■ **How to complete this task**:
All lines in the material below that hold "index" should be found and copied.

■ **Data provided**:
==========
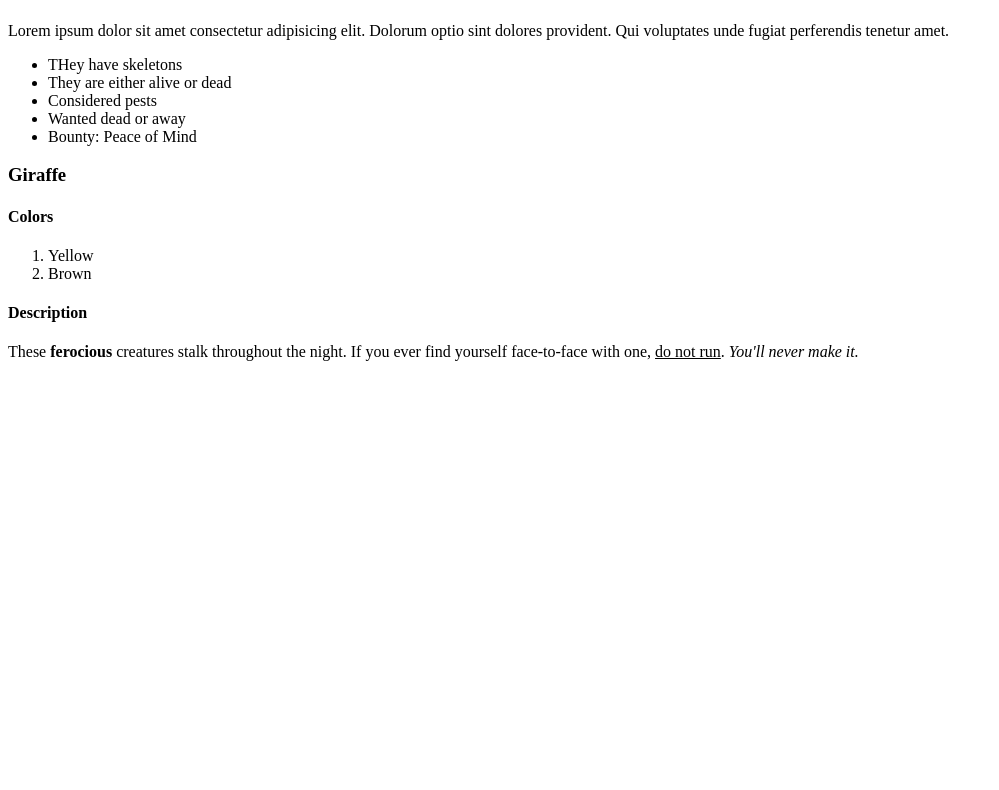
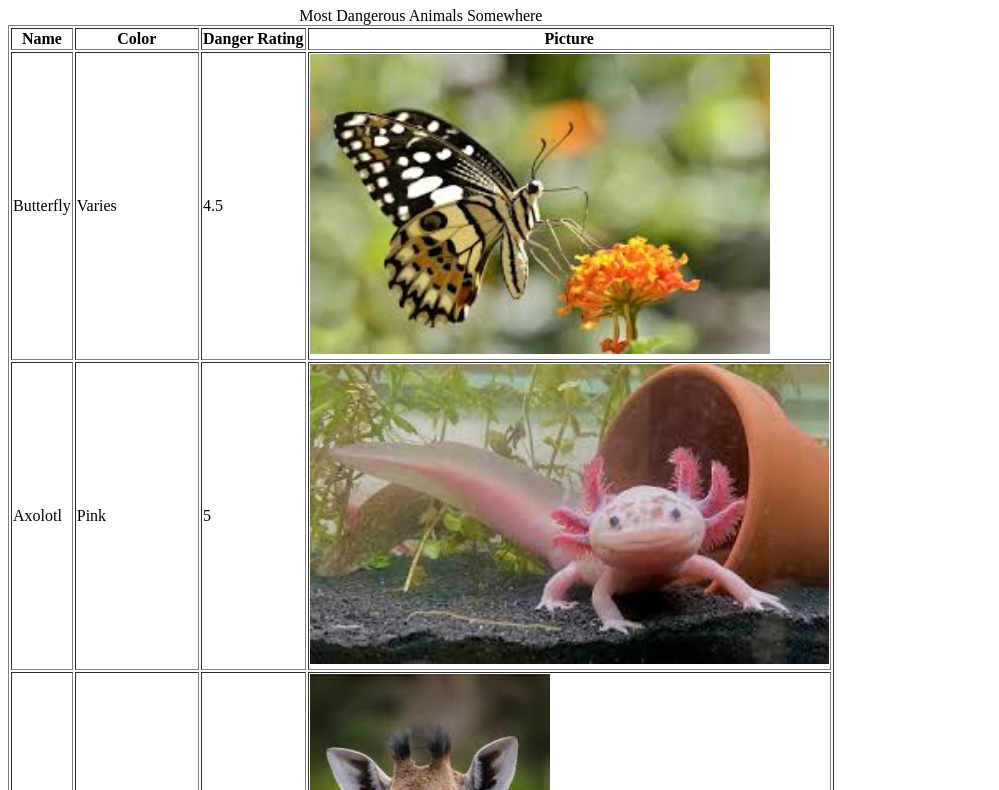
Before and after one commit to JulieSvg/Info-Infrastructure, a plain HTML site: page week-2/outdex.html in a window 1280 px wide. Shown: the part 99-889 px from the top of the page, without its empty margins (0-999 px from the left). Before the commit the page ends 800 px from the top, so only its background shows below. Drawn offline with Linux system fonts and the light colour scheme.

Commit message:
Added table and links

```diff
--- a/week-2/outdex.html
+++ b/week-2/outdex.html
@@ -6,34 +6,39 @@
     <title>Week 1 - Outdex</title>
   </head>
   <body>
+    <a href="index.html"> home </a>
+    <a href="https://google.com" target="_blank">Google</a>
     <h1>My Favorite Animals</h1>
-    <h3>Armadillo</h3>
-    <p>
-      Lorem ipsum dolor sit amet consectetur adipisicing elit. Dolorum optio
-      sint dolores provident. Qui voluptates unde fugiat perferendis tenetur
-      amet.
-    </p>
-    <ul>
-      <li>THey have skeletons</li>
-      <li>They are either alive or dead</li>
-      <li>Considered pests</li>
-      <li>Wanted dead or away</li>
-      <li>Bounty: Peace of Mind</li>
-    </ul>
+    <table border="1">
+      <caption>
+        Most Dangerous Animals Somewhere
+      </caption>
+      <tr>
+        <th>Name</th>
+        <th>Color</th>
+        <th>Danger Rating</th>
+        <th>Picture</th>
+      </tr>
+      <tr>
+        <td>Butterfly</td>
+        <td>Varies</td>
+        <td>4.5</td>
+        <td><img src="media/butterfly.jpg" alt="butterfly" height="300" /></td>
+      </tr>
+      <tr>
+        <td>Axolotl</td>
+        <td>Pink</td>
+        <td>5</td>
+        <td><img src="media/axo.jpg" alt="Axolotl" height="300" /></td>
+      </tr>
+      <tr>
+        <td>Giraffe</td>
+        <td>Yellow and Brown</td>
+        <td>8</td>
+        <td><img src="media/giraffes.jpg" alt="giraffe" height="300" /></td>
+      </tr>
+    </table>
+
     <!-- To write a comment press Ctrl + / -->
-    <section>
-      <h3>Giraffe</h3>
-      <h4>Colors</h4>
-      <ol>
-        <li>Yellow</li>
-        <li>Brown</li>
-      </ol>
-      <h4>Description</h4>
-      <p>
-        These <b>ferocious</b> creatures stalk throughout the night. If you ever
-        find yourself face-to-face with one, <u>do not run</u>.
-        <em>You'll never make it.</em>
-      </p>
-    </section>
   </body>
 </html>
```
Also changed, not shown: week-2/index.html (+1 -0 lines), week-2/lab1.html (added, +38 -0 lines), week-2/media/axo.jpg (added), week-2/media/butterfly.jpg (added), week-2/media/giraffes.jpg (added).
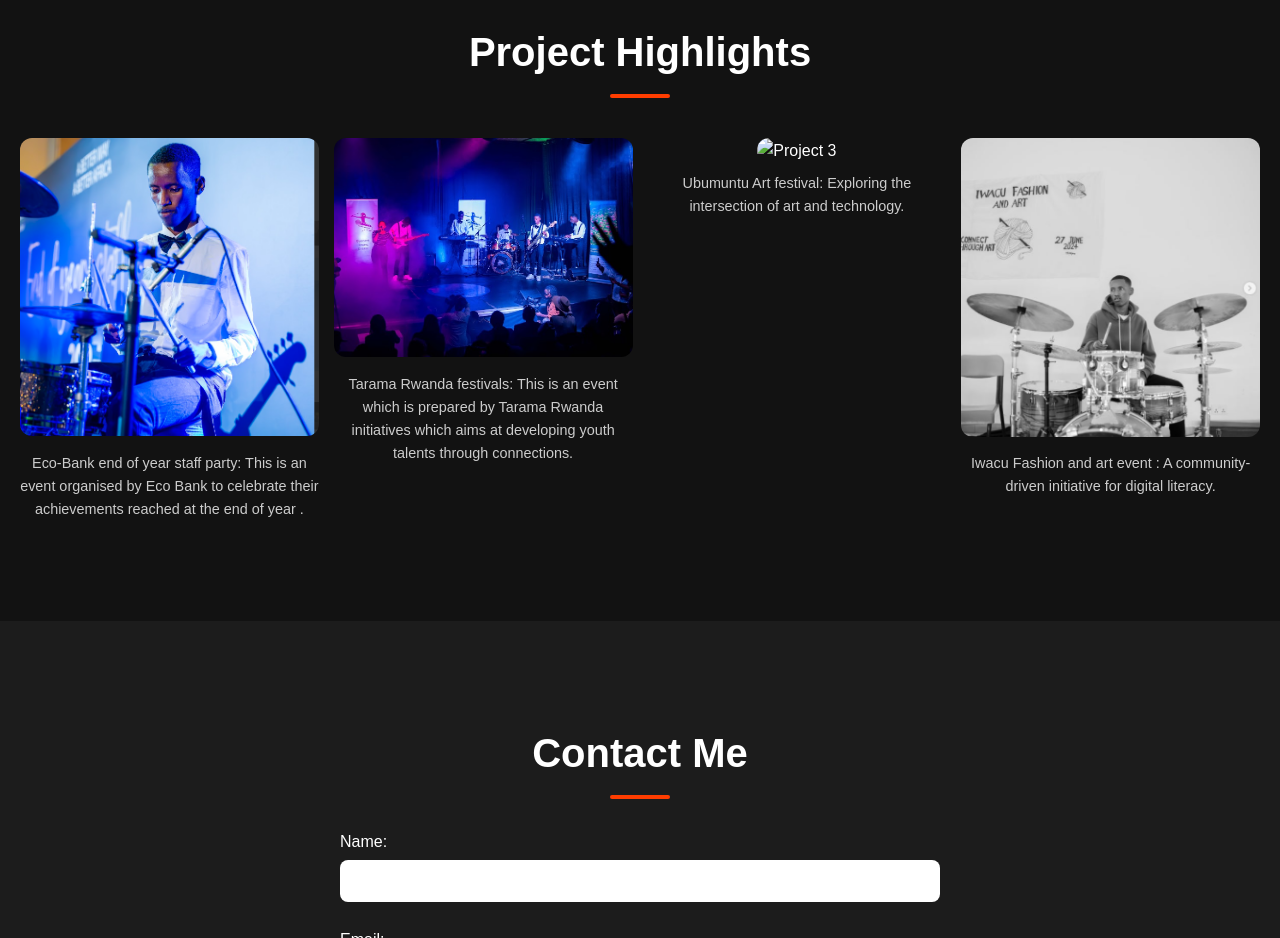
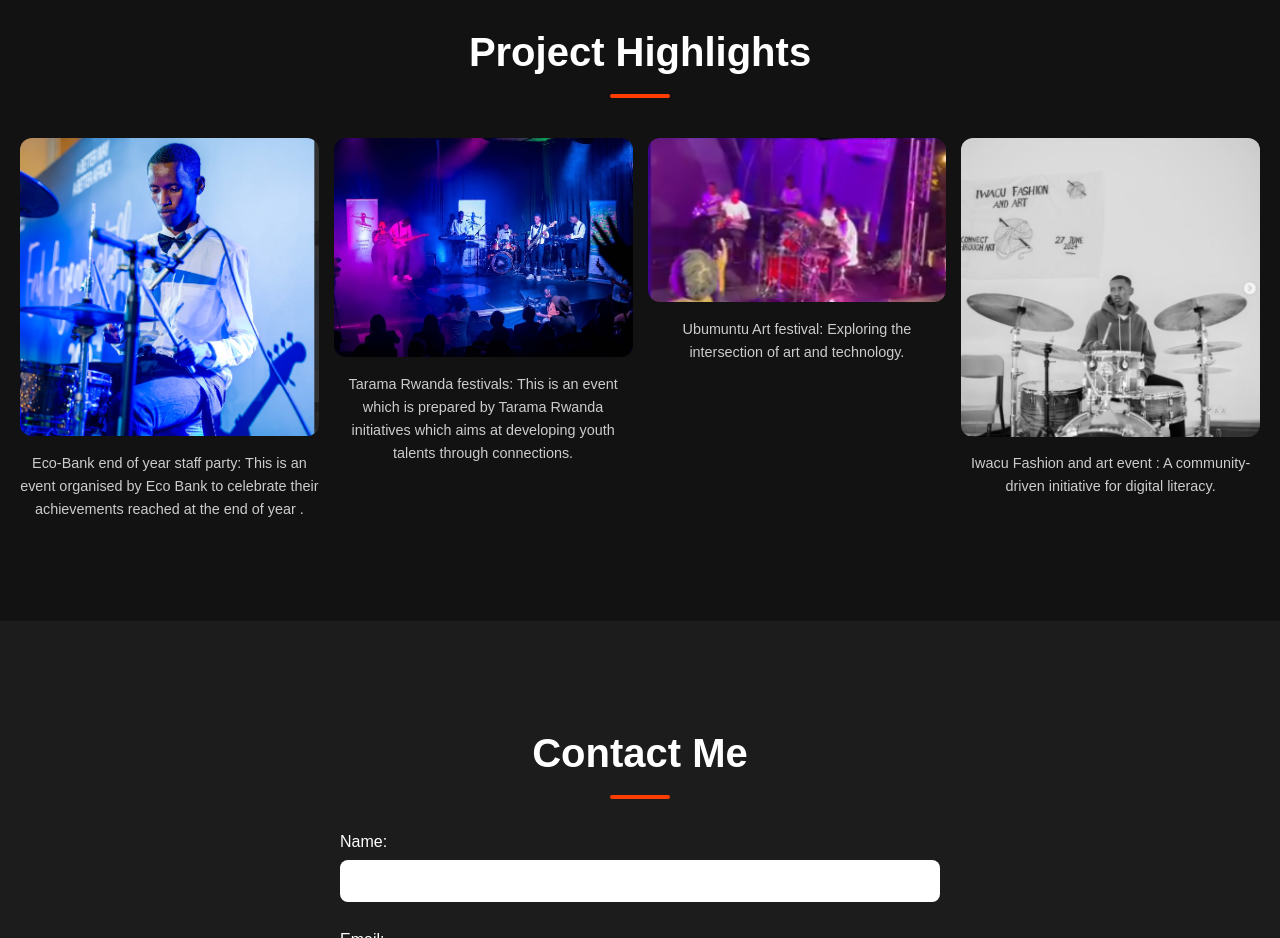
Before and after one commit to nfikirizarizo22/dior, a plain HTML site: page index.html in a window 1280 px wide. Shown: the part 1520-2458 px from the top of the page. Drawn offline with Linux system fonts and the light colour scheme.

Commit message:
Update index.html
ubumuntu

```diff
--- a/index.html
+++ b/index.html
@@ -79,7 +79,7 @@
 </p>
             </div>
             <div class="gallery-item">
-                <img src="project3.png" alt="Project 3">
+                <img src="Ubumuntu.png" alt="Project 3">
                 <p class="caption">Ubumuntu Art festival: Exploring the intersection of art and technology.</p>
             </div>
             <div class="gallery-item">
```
==========
■ **Response to the exercise**:
+    <a href="index.html"> home </a>
Also changed, not shown: week-2/index.html (+1 -0 lines), week-2/lab1.html (added, +38 -0 lines), week-2/media/axo.jpg (added), week-2/media/butterfly.jpg (added), week-2/media/giraffes.jpg (added).
Before and after one commit to nfikirizarizo22/dior, a plain HTML site: page index.html in a window 1280 px wide. Shown: the part 1520-2458 px from the top of the page. Drawn offline with Linux system fonts and the light colour scheme.
Update index.html
--- a/index.html
+++ b/index.html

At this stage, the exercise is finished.